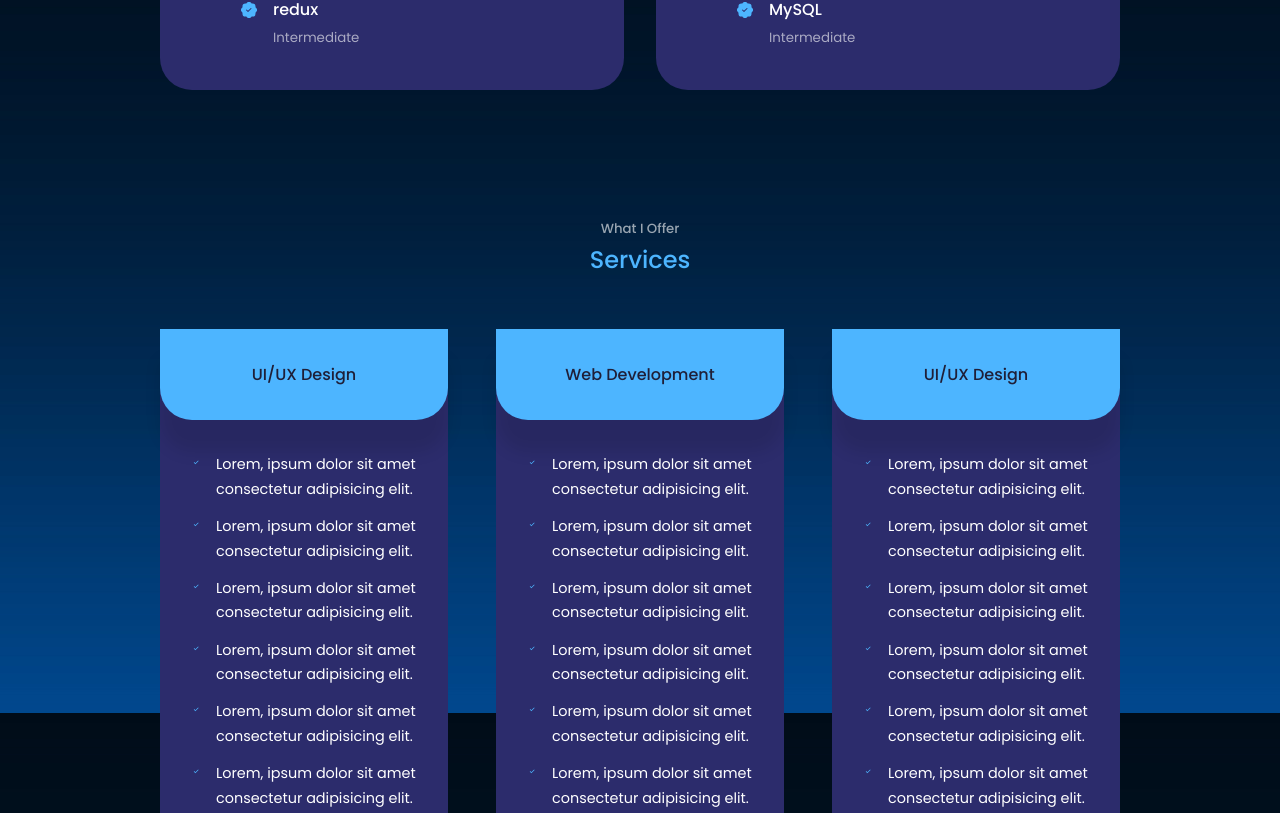
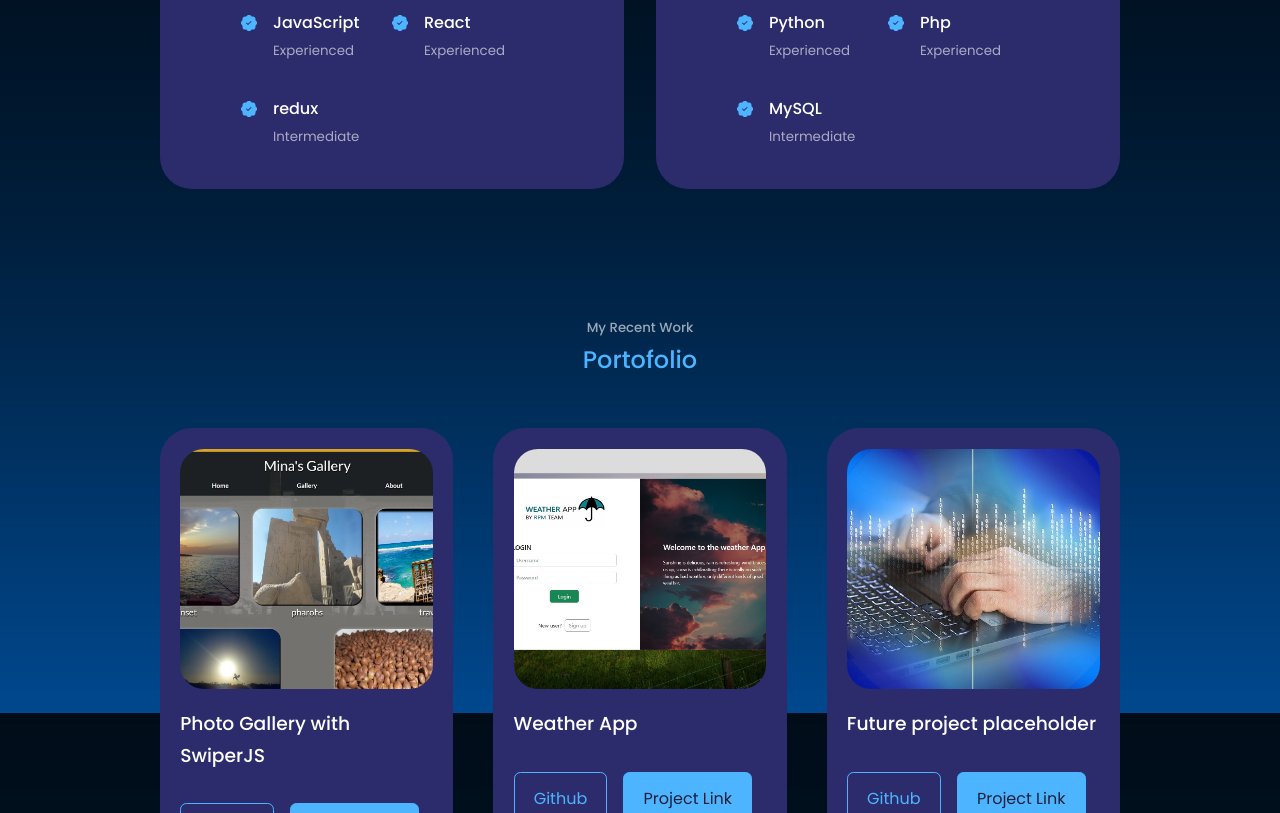
Before and after one commit to mina-mikhael/portfolio-with-react, a React (Create React App) app: page / in a window 1280 px wide. Shown: the part 1987-2800 px from the top of the page. Built offline with nearby package versions, Linux system fonts and the light colour scheme.

Commit message:
added a new project

```diff
--- a/src/App.jsx
+++ b/src/App.jsx
@@ -4,7 +4,6 @@ import Header from "./components/header/Header";
 import Nav from "./components/nav/Nav";
 import About from "./components/about/About";
 import Experience from "./components/experience/Experience";
-import Services from "./components/services/Services";
 import Portofolio from "./components/portofolio/Portofolio";
 import Testemonial from "./components/testemonial/Testemonial";
 import Contacts from "./components/contacts/Contacts";
@@ -18,7 +17,6 @@ const App = () => {
         <Nav />
         <About />
         <Experience />
-        <Services />
         <Portofolio />
         <Testemonial />
         <Contacts />
--- a/src/components/about/About.jsx
+++ b/src/components/about/About.jsx
@@ -35,14 +35,23 @@ const About = () => {
               <small>80+ completed</small>
             </article>
           </div>
-          <p>
-            Lorem ipsum dolor sit amet, consectetur adipisicing elit. Est in tempora exercitationem,
-            dolor saepe et rerum eius sit ut id placeat distinctio quod praesentium, laudantium
-            deserunt iste! Odio, unde quaerat.
-          </p>
+          <div className="about__p">
+            <p>
+              Hi there! My name is <strong>Mina Mikhael</strong> and I'm a highly motivated
+              Full Stack Web Developer.
+            </p>
+            <p>
+              I build modern web applications using advanced libraries and frameworks such as
+              React.js and Express.
+            </p>
+            <p>
+              Additionally, I have proficiency in building responsive single-page web
+              applications, SQL databases, APIs, and much more. Feel free to check out my
+              recent projects below or connect with me to learn more.
+            </p>
+          </div>
 
           <a href="#contacts" className="btn btn-primary">
-            {" "}
             Let's Talk
           </a>
         </div>
--- a/src/components/about/about.css
+++ b/src/components/about/about.css
@@ -69,6 +69,13 @@
   color: var(--color-light);
 }
 
+.about__p {
+  margin: 1rem 0;
+}
+.about__p p {
+  margin: 1rem 0;
+}
+
 /*  ---- media queries ----- */
 /* medium devices */
 @media screen and (max-width: 1024px) {
--- a/src/components/footer/Footer.jsx
+++ b/src/components/footer/Footer.jsx
@@ -19,9 +19,7 @@ const Footer = () => {
         <li>
           <a href="#experience">Experience</a>
         </li>
-        <li>
-          <a href="#services">Services</a>
-        </li>
+
         <li>
           <a href="#portfolio">Portofolio</a>
         </li>
--- a/src/components/header/Header.jsx
+++ b/src/components/header/Header.jsx
@@ -21,7 +21,10 @@ const Header = () => {
           </a>
         </div>
         <div className="header__socials">
-          <a href="https://www.linkedin.com/in/mina-s-mikhael" target="_blank" rel="noreferrer">
+          <a
+            href="https://www.linkedin.com/in/mina-s-mikhael"
+            target="_blank"
+            rel="noreferrer">
             <BsLinkedin />
           </a>
           <a href="https://github.com/mina-mikhael" target="_blank" rel="noreferrer">
@@ -34,7 +37,7 @@ const Header = () => {
         <div className="me">
           <img src={me} alt="" />
         </div>
-        <a href="#contact" className="scroll__down">
+        <a href="#about" className="scroll__down">
           Scroll Down
         </a>
       </div>
--- a/src/components/nav/Nav.jsx
+++ b/src/components/nav/Nav.jsx
@@ -3,7 +3,6 @@ import React, { useState } from "react";
 import "./nav.css";
 import { AiOutlineHome } from "react-icons/ai";
 import { BiBookBookmark, BiUser, BiMessageSquareDetail } from "react-icons/bi";
-import { RiServiceLine } from "react-icons/ri";
 
 const Nav = () => {
   const [isActive, setIsActive] = useState("#");
@@ -34,14 +33,7 @@ const Nav = () => {
         }}>
         <BiBookBookmark />
       </a>
-      <a
-        href="#services"
-        className={isActive === "#services" ? "active" : ""}
-        onClick={() => {
-          setIsActive("#services");
-        }}>
-        <RiServiceLine />
-      </a>
+
       <a
         href="#contacts"
         className={isActive === "#contacts" ? "active" : ""}
--- a/src/components/portofolio/Portofolio.jsx
+++ b/src/components/portofolio/Portofolio.jsx
@@ -36,15 +36,15 @@ const Portofolio = () => {
         </article>
         <article className="portofolio__item">
           <div className="portofolio__item-image">
-            <img src={img2} alt="project 1" />
+            <img src={img2} alt="weather app" />
           </div>
-          <h3>This is a portofolio item title</h3>
+          <h3>Weather App</h3>
           <div className="portofolio__item-cta">
-            <a href="https://github.com" className="btn">
+            <a href="https://github.com/rpm-team-2022/weather-app" className="btn">
               Github
             </a>
             <a
-              href="https://dribble.com/alien_pixels"
+              href="https://weather-app-rpm.herokuapp.com/"
               target="_blank"
               rel="noreferrer"
               className="btn btn-primary">
@@ -56,7 +56,7 @@ const Portofolio = () => {
           <div className="portofolio__item-image">
             <img src={img3} alt="project 1" />
           </div>
-          <h3>This is a portofolio item title</h3>
+          <h3>Future project placeholder</h3>
           <div className="portofolio__item-cta">
             <a href="https://github.com" className="btn">
               Github
@@ -74,7 +74,7 @@ const Portofolio = () => {
           <div className="portofolio__item-image">
             <img src={img4} alt="project 1" />
           </div>
-          <h3>This is a portofolio item title</h3>
+          <h3>Future project placeholder</h3>
           <div className="portofolio__item-cta">
             <a href="https://github.com" className="btn">
               Github
@@ -92,7 +92,7 @@ const Portofolio = () => {
           <div className="portofolio__item-image">
             <img src={img5} alt="project 1" />
           </div>
-          <h3>This is a portofolio item title</h3>
+          <h3>Future project placeholder</h3>
           <div className="portofolio__item-cta">
             <a href="https://github.com" className="btn">
               Github
@@ -110,7 +110,7 @@ const Portofolio = () => {
           <div className="portofolio__item-image">
             <img src={img6} alt="project 1" />
           </div>
-          <h3>This is a portofolio item title</h3>
+          <h3>Future project placeholder</h3>
           <div className="portofolio__item-cta">
             <a href="https://github.com" className="btn">
               Github
--- a/src/components/portofolio/portofolio.css
+++ b/src/components/portofolio/portofolio.css
@@ -20,6 +20,10 @@
 .portofolio__item-image {
   border-radius: 1.5rem;
   overflow: hidden;
+}
+
+.portofolio__item-image img {
+  min-height: 15rem;
 }
 
 .portofolio__item h3 {
--- a/src/components/services/Services.jsx
+++ /dev/null
@@ -1,111 +0,0 @@
-import React from "react";
-import "./services.css";
-import { BiCheck } from "react-icons/bi";
-
-const Services = () => {
-  return (
-    <section id="services">
-      <h5>What I Offer</h5>
-      <h2>Services</h2>
-      <div className="container services__container">
-        <article className="service">
-          <div className="service__head">
-            <h3>UI/UX Design</h3>
-          </div>
-          <ul className="service__list">
-            <li>
-              <BiCheck className="service__list-icon" />
-              <p>Lorem, ipsum dolor sit amet consectetur adipisicing elit.</p>
-            </li>
-            <li>
-              <BiCheck className="service__list-icon" />
-              <p>Lorem, ipsum dolor sit amet consectetur adipisicing elit.</p>
-            </li>
-            <li>
-              <BiCheck className="service__list-icon" />
-              <p>Lorem, ipsum dolor sit amet consectetur adipisicing elit.</p>
-            </li>
-            <li>
-              <BiCheck className="service__list-icon" />
-              <p>Lorem, ipsum dolor sit amet consectetur adipisicing elit.</p>
-            </li>
-            <li>
-              <BiCheck className="service__list-icon" />
-              <p>Lorem, ipsum dolor sit amet consectetur adipisicing elit.</p>
-            </li>
-            <li>
-              <BiCheck className="service__list-icon" />
-              <p>Lorem, ipsum dolor sit amet consectetur adipisicing elit.</p>
-            </li>
-          </ul>
-        </article>
-        {/* end of ui/ux */}
-        <article className="service">
-          <div className="service__head">
-            <h3>Web Development</h3>
-          </div>
-          <ul className="service__list">
-            <li>
-              <BiCheck className="service__list-icon" />
-              <p>Lorem, ipsum dolor sit amet consectetur adipisicing elit.</p>
-            </li>
-            <li>
-              <BiCheck className="service__list-icon" />
-              <p>Lorem, ipsum dolor sit amet consectetur adipisicing elit.</p>
-            </li>
-            <li>
-              <BiCheck className="service__list-icon" />
-              <p>Lorem, ipsum dolor sit amet consectetur adipisicing elit.</p>
-            </li>
-            <li>
-              <BiCheck className="service__list-icon" />
-              <p>Lorem, ipsum dolor sit amet consectetur adipisicing elit.</p>
-            </li>
-            <li>
-              <BiCheck className="service__list-icon" />
-              <p>Lorem, ipsum dolor sit amet consectetur adipisicing elit.</p>
-            </li>
-            <li>
-              <BiCheck className="service__list-icon" />
-              <p>Lorem, ipsum dolor sit amet consectetur adipisicing elit.</p>
-            </li>
-          </ul>
-        </article>
-        {/* end of web development */}
-        <article className="service">
-          <div className="service__head">
-            <h3>UI/UX Design</h3>
-          </div>
-          <ul className="service__list">
-            <li>
-              <BiCheck className="service__list-icon" />
-              <p>Lorem, ipsum dolor sit amet consectetur adipisicing elit.</p>
-            </li>
-            <li>
-              <BiCheck className="service__list-icon" />
-              <p>Lorem, ipsum dolor sit amet consectetur adipisicing elit.</p>
-            </li>
-            <li>
-              <BiCheck className="service__list-icon" />
-              <p>Lorem, ipsum dolor sit amet consectetur adipisicing elit.</p>
-            </li>
-            <li>
-              <BiCheck className="service__list-icon" />
-              <p>Lorem, ipsum dolor sit amet consectetur adipisicing elit.</p>
-            </li>
-            <li>
-              <BiCheck className="service__list-icon" />
-              <p>Lorem, ipsum dolor sit amet consectetur adipisicing elit.</p>
-            </li>
-            <li>
-              <BiCheck className="service__list-icon" />
-              <p>Lorem, ipsum dolor sit amet consectetur adipisicing elit.</p>
-            </li>
-          </ul>
-        </article>
-      </div>
-    </section>
-  );
-};
-
-export default Services;
--- a/src/components/services/services.css
+++ /dev/null
@@ -1,72 +0,0 @@
-.services__container {
-  display: grid;
-  grid-template-columns: repeat(3, 1fr);
-  gap: 3rem;
-}
-
-.service {
-  background: var(--color-bg-variant);
-  border-radius: 0 0 2rem 2rem;
-  border: 1 px solid var(--color-primary);
-  height: fit-content;
-  transition: var(--transition);
-}
-.service:hover {
-  background-color: transparent;
-  border-color: var(--color-primary-variant);
-  cursor: default;
-}
-
-.service__head {
-  background-color: var(--color-primary);
-  padding: 2rem;
-  border-radius: 0 0 2rem 2rem;
-  box-shadow: 0 2rem 1rem rgba(0, 0, 0, 0.1);
-}
-
-.service__head h3 {
-  color: var(--color-bg);
-  font-size: 1rem;
-  text-align: center;
-}
-
-.service__list {
-  padding: 2rem;
-}
-
-.service__list li {
-  display: flex;
-  flex-direction: row;
-  gap: 1rem;
-  margin-bottom: 0.8rem;
-}
-
-.service__list-icon {
-  color: var(--color-primary);
-  margin-top: 2px;
-}
-
-.service__list p {
-  font-size: 0.9rem;
-}
-
-/*  ---- media queries ----- */
-/* medium devices */
-@media screen and (max-width: 1024px) {
-  .services__container {
-    grid-template-columns: 1fr 1fr;
-    gap: 2rem;
-  }
-
-  .service {
-    height: auto;
-  }
-}
-
-/* small devices */
-@media screen and (max-width: 600px) {
-  .services__container {
-    grid-template-columns: 1fr;
-    gap: 1.5rem;
-  }
-}
```
Also changed, not shown: src/assets/image2.jpg.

----------------------------------------

#### Task statement:
The word "setIsActive" appears in some lines above. Return every one of those lines.

#### Answer below:
   const [isActive, setIsActive] = useState("#");
-          setIsActive("#services");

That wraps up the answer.